Point of Clarification—Remarks on Bill C-377Published on 26 June 2015 Hansard and Statements by Senator James Cowan (retired)
Hon. James S. Cowan (Leader of the Opposition):
Colleagues, I rise on a point of clarification to apologize for inadvertently misleading the house during my remarks on Bill C-377 when I said six provinces representing 70 per cent of Canadians have asked us to defeat this bill. The six provinces were Nova Scotia, New Brunswick, Quebec, Ontario, Manitoba and Prince Edward Island.
There are, in fact, not six provinces but seven provinces, representing 81.4 per cent of Canada’s population and every region of our country.
Yesterday, I received a copy of the following letter to Senator Carignan from the Labour Minister of Alberta:
Dear Senator Carignan:
The Alberta Government wishes to express our opposition to Bill C-377, An Act to amend the Income Tax Act (requirements for labour organizations). We believe this Bill infringes on provincial jurisdiction —
The Hon. the Speaker: Order. Senator Cowan is on a point of order. I think he’s entitled to finish his point.
Hon. Claude Carignan (Leader of the Government): However, the senator’s point of order is on the debate of a bill. He has to raise his point of order when we are debating the bill, not at the beginning of Orders of the Day.
The Hon. the Speaker: The senator is clarifying his speech from yesterday. We will therefore give him the floor.
Senator Cowan: Thank you, Your Honour. I’ll start again. This is a letter I’m reading into the record from Lori Sigurdson, Minister of Innovation and Advanced Education, and Minister of Jobs, Skills, Training and Labour for the Province of Alberta. It’s addressed to my friend the Leader of the Government in the Senate, copied to me and to the Alberta senators. It’s dated June 25, 2015.
Dear Senator Carignan:
The Alberta Government wishes to express our opposition to Bill C-377, An Act to amend the Income Tax Act (requirements for labour organizations). We believe this Bill infringes on provincial jurisdiction over labour relations legislation and, if passed it will compromise the capacity of unions to advocate effectively on behalf of their members.
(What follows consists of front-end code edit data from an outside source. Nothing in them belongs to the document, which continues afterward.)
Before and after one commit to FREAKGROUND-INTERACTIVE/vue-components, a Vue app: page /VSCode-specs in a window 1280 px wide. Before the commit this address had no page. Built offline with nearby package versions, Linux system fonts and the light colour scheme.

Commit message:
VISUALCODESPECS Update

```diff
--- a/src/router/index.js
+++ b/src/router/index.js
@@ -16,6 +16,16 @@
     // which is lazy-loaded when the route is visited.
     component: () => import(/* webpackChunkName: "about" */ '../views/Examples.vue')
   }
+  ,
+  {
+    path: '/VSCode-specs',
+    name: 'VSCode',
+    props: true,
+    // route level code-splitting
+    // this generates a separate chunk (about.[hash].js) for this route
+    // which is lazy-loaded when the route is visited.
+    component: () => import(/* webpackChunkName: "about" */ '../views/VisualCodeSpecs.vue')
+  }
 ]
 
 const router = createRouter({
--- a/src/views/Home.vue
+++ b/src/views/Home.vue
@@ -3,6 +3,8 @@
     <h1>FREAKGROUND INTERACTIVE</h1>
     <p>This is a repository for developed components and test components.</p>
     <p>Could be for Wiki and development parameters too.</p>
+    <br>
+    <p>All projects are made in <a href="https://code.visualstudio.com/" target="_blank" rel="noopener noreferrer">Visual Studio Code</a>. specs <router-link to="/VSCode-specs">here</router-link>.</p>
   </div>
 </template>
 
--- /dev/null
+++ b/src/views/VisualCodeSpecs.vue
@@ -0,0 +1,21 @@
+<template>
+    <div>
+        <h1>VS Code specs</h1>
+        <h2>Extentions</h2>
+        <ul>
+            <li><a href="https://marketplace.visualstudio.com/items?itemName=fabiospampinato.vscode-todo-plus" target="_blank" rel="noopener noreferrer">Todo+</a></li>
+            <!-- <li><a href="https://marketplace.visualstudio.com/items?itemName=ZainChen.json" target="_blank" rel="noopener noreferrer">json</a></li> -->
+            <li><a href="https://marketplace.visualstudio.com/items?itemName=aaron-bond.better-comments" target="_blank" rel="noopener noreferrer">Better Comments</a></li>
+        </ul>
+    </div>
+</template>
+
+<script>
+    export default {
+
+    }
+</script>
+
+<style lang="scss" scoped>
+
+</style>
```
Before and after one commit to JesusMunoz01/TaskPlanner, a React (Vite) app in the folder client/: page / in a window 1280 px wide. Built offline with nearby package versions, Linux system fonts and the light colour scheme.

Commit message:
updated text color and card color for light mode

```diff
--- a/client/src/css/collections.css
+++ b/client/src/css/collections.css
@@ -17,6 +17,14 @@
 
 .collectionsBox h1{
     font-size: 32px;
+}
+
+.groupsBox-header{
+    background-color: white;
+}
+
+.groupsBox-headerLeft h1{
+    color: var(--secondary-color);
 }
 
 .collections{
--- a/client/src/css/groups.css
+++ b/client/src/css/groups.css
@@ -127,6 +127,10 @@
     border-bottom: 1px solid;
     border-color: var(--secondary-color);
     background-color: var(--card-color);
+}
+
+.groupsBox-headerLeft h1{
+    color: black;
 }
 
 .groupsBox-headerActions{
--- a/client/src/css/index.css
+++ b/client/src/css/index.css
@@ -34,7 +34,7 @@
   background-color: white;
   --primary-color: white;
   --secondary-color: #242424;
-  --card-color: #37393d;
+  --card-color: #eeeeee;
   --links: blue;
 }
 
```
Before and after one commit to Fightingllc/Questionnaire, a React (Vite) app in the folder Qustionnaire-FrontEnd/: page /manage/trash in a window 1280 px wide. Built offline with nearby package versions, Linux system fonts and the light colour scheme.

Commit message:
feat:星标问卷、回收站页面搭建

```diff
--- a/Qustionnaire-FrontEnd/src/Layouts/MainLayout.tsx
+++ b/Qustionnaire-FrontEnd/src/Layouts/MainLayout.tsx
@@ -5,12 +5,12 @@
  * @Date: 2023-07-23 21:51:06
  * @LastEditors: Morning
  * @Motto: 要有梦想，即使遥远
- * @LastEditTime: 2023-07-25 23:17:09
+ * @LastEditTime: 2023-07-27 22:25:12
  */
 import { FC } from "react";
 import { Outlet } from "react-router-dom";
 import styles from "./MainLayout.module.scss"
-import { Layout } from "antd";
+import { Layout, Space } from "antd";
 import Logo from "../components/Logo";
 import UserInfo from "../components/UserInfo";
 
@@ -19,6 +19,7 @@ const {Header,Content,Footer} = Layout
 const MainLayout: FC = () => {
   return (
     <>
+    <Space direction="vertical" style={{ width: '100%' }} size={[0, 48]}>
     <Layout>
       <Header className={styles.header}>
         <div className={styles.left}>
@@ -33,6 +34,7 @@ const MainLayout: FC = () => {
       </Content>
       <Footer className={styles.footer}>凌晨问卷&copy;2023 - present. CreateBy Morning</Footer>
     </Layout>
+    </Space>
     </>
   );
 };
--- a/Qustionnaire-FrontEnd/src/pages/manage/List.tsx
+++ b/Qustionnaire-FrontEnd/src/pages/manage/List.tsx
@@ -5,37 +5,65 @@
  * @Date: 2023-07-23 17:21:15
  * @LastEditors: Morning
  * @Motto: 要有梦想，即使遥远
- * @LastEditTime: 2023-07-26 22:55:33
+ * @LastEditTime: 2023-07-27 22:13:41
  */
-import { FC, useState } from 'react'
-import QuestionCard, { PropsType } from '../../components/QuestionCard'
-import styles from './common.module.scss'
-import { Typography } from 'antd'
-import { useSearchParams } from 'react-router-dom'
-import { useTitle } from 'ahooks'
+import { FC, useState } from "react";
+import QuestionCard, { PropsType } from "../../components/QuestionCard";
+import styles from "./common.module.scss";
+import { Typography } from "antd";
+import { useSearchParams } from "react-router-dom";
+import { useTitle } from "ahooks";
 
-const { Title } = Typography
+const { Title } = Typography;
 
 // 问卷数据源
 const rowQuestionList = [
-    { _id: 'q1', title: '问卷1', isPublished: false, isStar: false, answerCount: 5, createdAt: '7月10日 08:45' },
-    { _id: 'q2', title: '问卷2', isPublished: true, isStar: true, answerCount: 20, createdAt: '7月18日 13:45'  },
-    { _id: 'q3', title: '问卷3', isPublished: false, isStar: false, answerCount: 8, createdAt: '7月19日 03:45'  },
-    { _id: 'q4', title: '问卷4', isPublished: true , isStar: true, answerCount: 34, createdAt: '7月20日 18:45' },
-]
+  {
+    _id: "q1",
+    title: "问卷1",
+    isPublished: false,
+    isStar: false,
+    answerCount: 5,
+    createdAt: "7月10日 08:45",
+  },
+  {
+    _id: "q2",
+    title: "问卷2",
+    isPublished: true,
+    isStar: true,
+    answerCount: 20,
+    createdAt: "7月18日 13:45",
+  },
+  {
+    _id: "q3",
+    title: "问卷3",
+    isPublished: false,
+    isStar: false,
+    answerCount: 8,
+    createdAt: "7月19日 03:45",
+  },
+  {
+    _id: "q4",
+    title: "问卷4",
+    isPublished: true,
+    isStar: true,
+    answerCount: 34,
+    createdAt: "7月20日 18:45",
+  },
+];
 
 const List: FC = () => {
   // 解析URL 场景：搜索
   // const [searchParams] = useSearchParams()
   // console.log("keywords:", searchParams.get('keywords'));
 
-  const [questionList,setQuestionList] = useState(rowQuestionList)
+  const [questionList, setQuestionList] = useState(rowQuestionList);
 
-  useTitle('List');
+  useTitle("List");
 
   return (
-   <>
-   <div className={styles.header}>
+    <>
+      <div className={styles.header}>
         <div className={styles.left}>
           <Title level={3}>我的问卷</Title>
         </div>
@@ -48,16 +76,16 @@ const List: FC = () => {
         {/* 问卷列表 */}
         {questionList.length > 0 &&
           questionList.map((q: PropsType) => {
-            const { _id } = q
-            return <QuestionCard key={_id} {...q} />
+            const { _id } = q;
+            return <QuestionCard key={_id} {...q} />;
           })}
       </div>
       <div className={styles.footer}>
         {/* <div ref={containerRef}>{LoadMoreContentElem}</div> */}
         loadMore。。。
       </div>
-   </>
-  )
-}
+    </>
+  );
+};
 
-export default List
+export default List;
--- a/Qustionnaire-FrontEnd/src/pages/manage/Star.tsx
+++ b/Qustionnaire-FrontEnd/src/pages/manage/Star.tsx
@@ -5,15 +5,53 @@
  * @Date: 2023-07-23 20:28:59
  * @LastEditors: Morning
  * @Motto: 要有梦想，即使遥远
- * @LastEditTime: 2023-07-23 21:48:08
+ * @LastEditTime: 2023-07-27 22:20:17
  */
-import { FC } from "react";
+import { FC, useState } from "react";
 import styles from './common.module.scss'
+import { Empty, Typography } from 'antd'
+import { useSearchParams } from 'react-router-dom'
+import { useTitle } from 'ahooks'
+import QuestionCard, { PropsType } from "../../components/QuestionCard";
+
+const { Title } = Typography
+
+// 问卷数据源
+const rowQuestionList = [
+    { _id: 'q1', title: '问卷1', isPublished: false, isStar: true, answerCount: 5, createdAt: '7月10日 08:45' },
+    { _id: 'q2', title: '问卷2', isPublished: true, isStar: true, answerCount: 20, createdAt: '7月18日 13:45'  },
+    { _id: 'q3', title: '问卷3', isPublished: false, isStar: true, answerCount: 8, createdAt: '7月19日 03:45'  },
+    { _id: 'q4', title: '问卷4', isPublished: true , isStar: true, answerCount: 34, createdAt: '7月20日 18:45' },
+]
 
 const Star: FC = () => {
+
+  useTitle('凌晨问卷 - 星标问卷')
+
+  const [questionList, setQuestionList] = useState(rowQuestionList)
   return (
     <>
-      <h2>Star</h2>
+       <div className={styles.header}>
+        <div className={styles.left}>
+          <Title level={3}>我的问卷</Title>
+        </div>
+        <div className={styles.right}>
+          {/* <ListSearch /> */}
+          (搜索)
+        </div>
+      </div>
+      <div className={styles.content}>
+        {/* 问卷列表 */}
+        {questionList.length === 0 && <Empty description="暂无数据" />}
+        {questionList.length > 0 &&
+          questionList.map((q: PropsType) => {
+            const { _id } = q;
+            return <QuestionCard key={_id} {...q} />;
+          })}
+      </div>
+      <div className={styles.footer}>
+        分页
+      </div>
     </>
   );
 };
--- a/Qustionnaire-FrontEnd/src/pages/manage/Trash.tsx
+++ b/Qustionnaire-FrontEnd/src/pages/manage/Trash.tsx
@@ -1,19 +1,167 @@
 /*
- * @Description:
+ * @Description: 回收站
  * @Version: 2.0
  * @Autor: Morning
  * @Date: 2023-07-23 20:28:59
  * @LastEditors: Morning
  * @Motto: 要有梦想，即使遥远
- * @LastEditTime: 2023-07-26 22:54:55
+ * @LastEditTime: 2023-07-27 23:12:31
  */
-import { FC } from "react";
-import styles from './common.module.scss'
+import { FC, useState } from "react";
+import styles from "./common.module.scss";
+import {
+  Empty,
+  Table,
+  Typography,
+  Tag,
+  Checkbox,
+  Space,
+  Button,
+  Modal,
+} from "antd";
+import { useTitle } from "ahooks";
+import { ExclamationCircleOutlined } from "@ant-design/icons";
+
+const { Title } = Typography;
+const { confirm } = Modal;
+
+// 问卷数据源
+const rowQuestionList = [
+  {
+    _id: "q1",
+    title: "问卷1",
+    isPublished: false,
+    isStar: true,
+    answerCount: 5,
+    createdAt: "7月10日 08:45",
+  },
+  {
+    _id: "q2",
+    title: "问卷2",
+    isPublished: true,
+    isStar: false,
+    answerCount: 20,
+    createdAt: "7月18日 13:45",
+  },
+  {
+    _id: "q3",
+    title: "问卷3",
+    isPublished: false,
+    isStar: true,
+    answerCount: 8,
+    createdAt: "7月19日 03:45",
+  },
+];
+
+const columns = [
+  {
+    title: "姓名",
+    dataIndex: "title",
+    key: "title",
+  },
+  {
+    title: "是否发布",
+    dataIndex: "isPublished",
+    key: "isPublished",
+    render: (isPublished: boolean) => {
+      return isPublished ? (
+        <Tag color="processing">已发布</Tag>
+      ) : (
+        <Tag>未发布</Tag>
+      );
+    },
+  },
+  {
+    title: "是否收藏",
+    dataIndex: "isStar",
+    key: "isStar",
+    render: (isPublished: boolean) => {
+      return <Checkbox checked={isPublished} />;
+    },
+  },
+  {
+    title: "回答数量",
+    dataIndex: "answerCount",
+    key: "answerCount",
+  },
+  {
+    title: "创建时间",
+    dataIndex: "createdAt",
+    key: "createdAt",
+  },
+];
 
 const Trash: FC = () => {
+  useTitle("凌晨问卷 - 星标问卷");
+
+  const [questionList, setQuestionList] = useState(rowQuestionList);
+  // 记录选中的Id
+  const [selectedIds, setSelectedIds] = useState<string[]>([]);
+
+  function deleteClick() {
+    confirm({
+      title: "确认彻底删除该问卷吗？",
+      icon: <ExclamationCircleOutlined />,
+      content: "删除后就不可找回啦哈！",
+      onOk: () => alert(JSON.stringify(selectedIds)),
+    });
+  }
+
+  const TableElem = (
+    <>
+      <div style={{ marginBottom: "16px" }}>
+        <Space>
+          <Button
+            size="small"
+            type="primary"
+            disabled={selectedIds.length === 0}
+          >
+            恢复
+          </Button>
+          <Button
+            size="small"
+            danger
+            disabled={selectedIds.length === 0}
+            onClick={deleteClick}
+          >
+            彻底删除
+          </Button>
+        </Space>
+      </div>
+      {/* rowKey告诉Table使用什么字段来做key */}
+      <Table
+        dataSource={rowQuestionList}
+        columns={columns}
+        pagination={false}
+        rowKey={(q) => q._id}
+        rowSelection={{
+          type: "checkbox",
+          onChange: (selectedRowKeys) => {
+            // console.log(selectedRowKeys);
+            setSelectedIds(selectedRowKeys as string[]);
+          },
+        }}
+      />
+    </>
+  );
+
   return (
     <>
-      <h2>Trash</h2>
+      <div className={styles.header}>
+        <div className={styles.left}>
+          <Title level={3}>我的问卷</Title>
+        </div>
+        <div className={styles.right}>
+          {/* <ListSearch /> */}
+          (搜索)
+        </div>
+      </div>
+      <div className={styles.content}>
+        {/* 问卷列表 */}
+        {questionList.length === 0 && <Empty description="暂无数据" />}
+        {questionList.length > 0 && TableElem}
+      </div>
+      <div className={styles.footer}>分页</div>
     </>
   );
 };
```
This Bill will force Alberta’s labour unions to divert important resources from collective bargaining in order to meet prejudicial reporting and filing obligations.
We are also deeply concerned this legislation could affect the privacy rights of labour organizations, their members and their employees and we strongly believe working Albertans deserve better.
Honourable Members of the Senate, I would ask you to vote against this legislation.
Colleagues, I thought it was important at the first opportunity to correct the unfortunate impression I may have left that the Alberta government was indifferent to Bill C-377. In fact, as you see, they’re very interested and they’re very concerned.